related to amethyst (which is related to quartz),
Not “related to”, but rather “are”. quartz is the mineral itself.
Both amethyst and citrine ARE quartz. The names merely denote the
and much of the inexpensive citrine on the market is amethyst
that has been heat-treated to change its color.
Probably true, to an extent, though also a good deal will have
started as a somewhat paler grade of citrine, where additional heat
treating improved the color.
The "true" citrine is more expensive and more clear in color.
Well, maybe, or maybe not. Citrine that came out of the ground that
color might just as likely have gotton that way through natural heat
There’s no practical way to test whether a given citrine started as
amethyst and was treated to citrine, or whether it came out of the
ground as citrine, though specialized lab testing might determine if
the chemistry of given citrine is consistant with it’s possibly
having been an amethyst at one time, there’s no real way to be
absolutely sure of when or how heating occured, making it sort of a
Even if the chemistry of the stone’s impurities are such as to prove
that it must have always been citrine colored, there’s still no real
way to tell if additional heating was done or not, or when/how that
Pricing on citrine is based on current color. Even the best is
reasonably enough priced that few dealers pay much attention to
worrying about whether a given stone is untreated or not. Most folks
just assume it all is, a safe enough bet.

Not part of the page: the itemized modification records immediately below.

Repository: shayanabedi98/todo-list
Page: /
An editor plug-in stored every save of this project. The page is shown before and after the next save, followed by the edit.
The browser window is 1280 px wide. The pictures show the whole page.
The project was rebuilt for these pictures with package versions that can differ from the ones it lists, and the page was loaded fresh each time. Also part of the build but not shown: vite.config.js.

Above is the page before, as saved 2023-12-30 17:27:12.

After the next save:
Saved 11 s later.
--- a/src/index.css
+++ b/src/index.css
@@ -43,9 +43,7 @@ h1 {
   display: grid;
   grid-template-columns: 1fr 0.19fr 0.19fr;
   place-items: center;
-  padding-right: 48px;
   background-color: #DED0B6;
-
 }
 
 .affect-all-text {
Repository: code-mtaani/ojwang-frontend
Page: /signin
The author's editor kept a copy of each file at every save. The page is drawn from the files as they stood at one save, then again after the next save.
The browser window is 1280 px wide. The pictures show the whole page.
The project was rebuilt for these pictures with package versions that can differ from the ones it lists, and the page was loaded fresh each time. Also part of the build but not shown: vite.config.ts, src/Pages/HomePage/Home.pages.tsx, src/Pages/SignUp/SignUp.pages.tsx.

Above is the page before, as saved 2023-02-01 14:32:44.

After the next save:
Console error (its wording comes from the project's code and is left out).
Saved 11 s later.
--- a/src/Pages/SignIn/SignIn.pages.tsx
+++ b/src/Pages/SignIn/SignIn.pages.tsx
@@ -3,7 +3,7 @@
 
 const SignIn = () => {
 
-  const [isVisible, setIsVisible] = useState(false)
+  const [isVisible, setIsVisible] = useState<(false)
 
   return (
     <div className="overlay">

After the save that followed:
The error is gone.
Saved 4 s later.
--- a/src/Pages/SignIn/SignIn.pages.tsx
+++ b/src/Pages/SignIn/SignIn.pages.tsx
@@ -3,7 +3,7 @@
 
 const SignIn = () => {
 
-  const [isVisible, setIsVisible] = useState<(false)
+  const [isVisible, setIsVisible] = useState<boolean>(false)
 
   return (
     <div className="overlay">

This approach, of course, is NOT the case in most more costly gems,
especially those where the distinction between treated an untreated
is more easily tested.